# [ACTIVITY]
From the records below, determine the number of lines containing "data". Output that number alone.

#### EXTRACTED MATERIAL ####

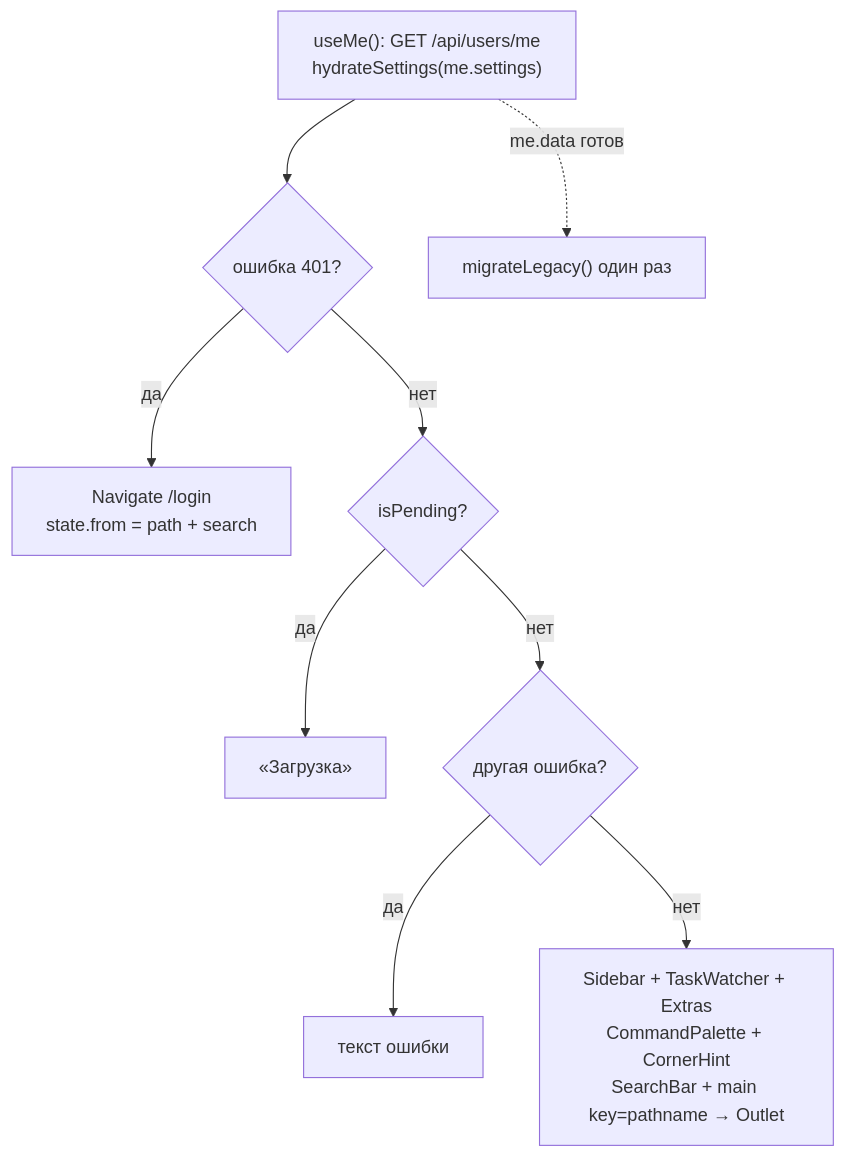
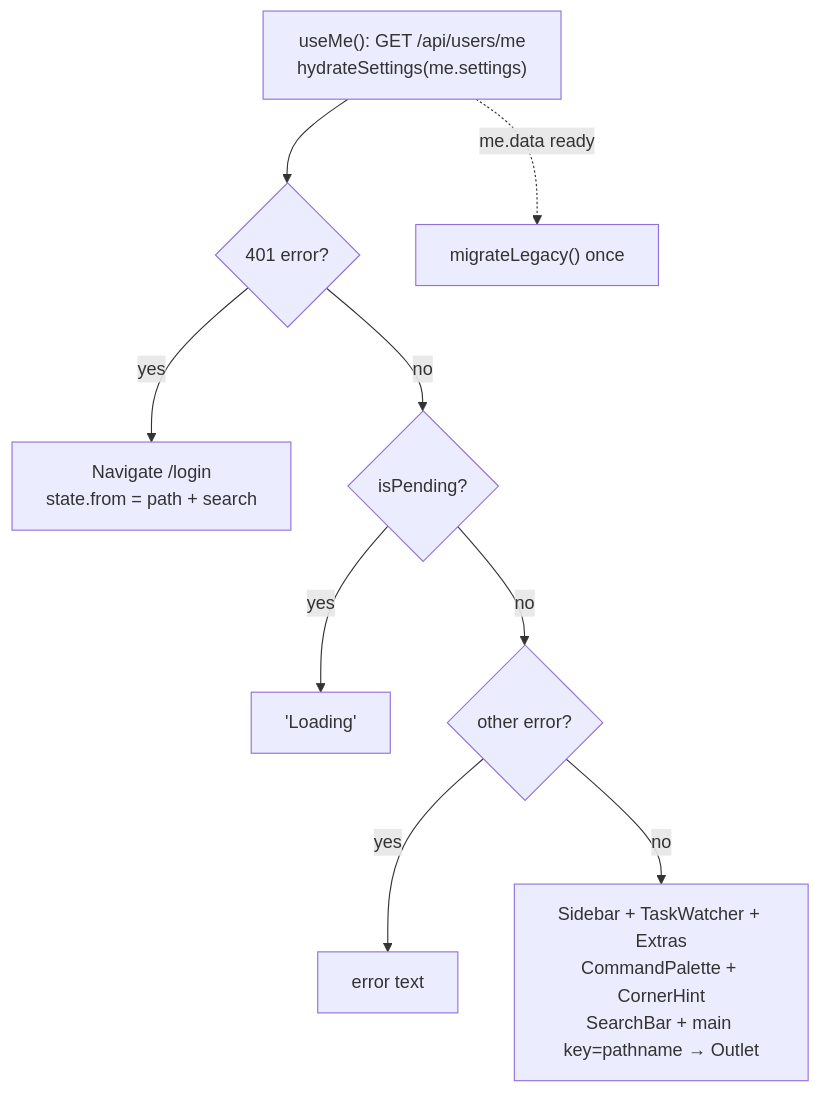
One commit to NikitkaZXC/tcloud-frontend changed the third of 8 diagrams in docs/architecture.md. Above: the diagram before and after it, drawn with Mermaid. The commit also changed other lines of this file and 8 other files, not shown here.

````diff
--- a/docs/architecture.md
+++ b/docs/architecture.md
@@ -77,11 +78,11 @@
 ```mermaid
 flowchart TD
-    me["useMe(): GET /api/users/me<br/>hydrateSettings(me.settings)"] --> s401{"ошибка 401?"}
-    s401 -- да --> nav["Navigate /login<br/>state.from = path + search"]
-    s401 -- нет --> pend{"isPending?"}
-    pend -- да --> loading["«Загрузка»"]
-    pend -- нет --> err{"другая ошибка?"}
-    err -- да --> msg["текст ошибки"]
-    err -- нет --> ui["Sidebar + TaskWatcher + Extras<br/>CommandPalette + CornerHint<br/>SearchBar + main key=pathname → Outlet"]
-    me -. "me.data готов" .-> mig["migrateLegacy() один раз"]
+    me["useMe(): GET /api/users/me<br/>hydrateSettings(me.settings)"] --> s401{"401 error?"}
+    s401 -- yes --> nav["Navigate /login<br/>state.from = path + search"]
+    s401 -- no --> pend{"isPending?"}
+    pend -- yes --> loading["'Loading'"]
+    pend -- no --> err{"other error?"}
+    err -- yes --> msg["error text"]
+    err -- no --> ui["Sidebar + TaskWatcher + Extras<br/>CommandPalette + CornerHint<br/>SearchBar + main key=pathname → Outlet"]
+    me -. "me.data ready" .-> mig["migrateLegacy() once"]
 ```
````
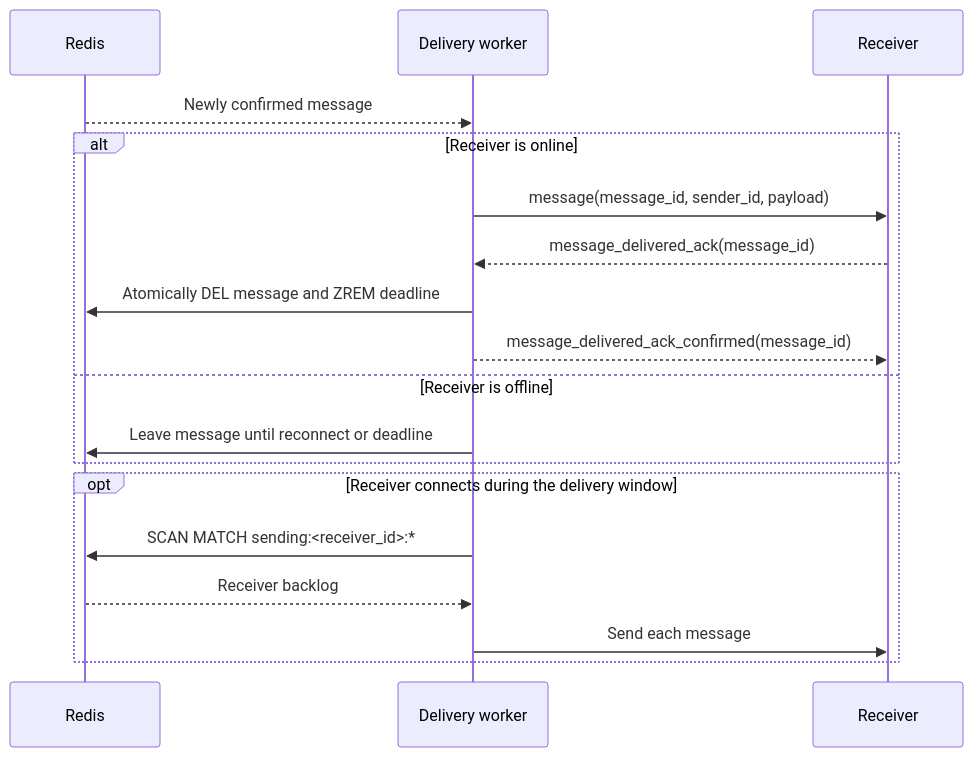
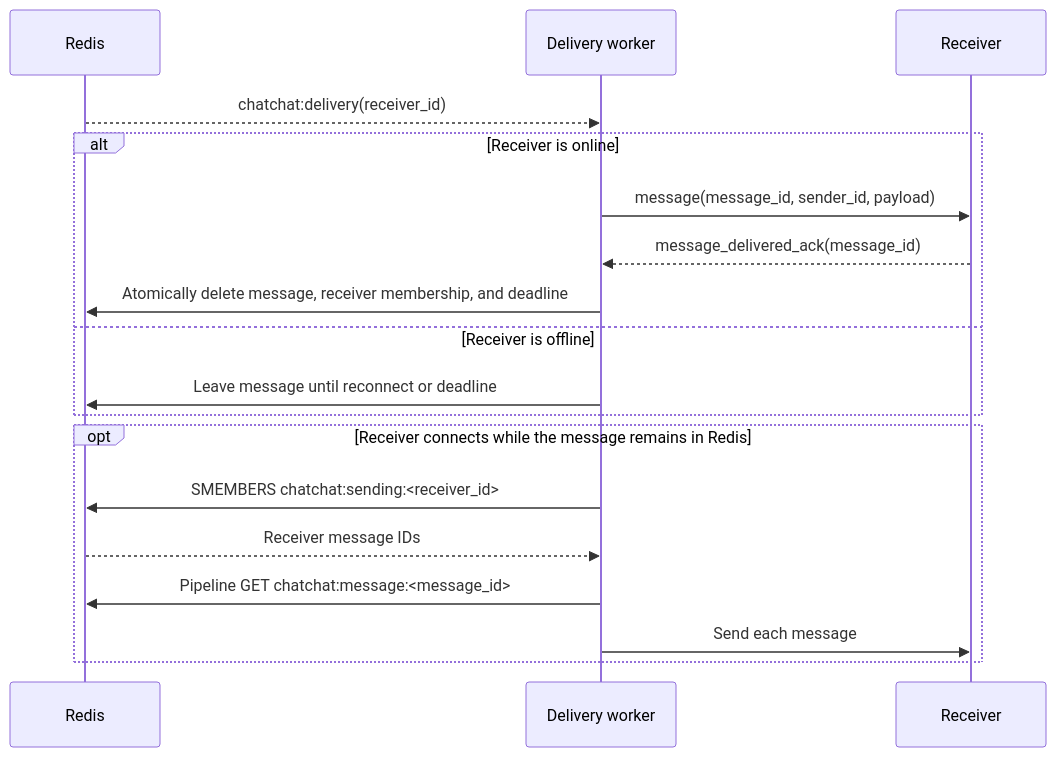
Before and after one commit to cmunaro/ChatChat: the second of 3 diagrams in MESSAGE_DELIVERY.md, drawn with Mermaid. The commit also changed other lines of this file and 9 other files, not shown here.

Commit message:
feat: add first real message delivery

````diff
--- a/MESSAGE_DELIVERY.md
+++ b/MESSAGE_DELIVERY.md
@@ -52,23 +51,23 @@
 ```mermaid
 sequenceDiagram
     participant Redis
     participant DW as Delivery worker
     participant C2 as Receiver
 
-    Redis-->>DW: Newly confirmed message
+    Redis-->>DW: chatchat:delivery(receiver_id)
 
     alt Receiver is online
         DW->>C2: message(message_id, sender_id, payload)
         C2-->>DW: message_delivered_ack(message_id)
-        DW->>Redis: Atomically DEL message and ZREM deadline
-        DW-->>C2: message_delivered_ack_confirmed(message_id)
+        DW->>Redis: Atomically delete message, receiver membership, and deadline
     else Receiver is offline
         DW->>Redis: Leave message until reconnect or deadline
     end
 
-    opt Receiver connects during the delivery window
-        DW->>Redis: SCAN MATCH sending:<receiver_id>:*
-        Redis-->>DW: Receiver backlog
+    opt Receiver connects while the message remains in Redis
+        DW->>Redis: SMEMBERS chatchat:sending:<receiver_id>
+        Redis-->>DW: Receiver message IDs
+        DW->>Redis: Pipeline GET chatchat:message:<message_id>
         DW->>C2: Send each message
     end
 ```
````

####

# [REPLY TO THE EXERCISE]
2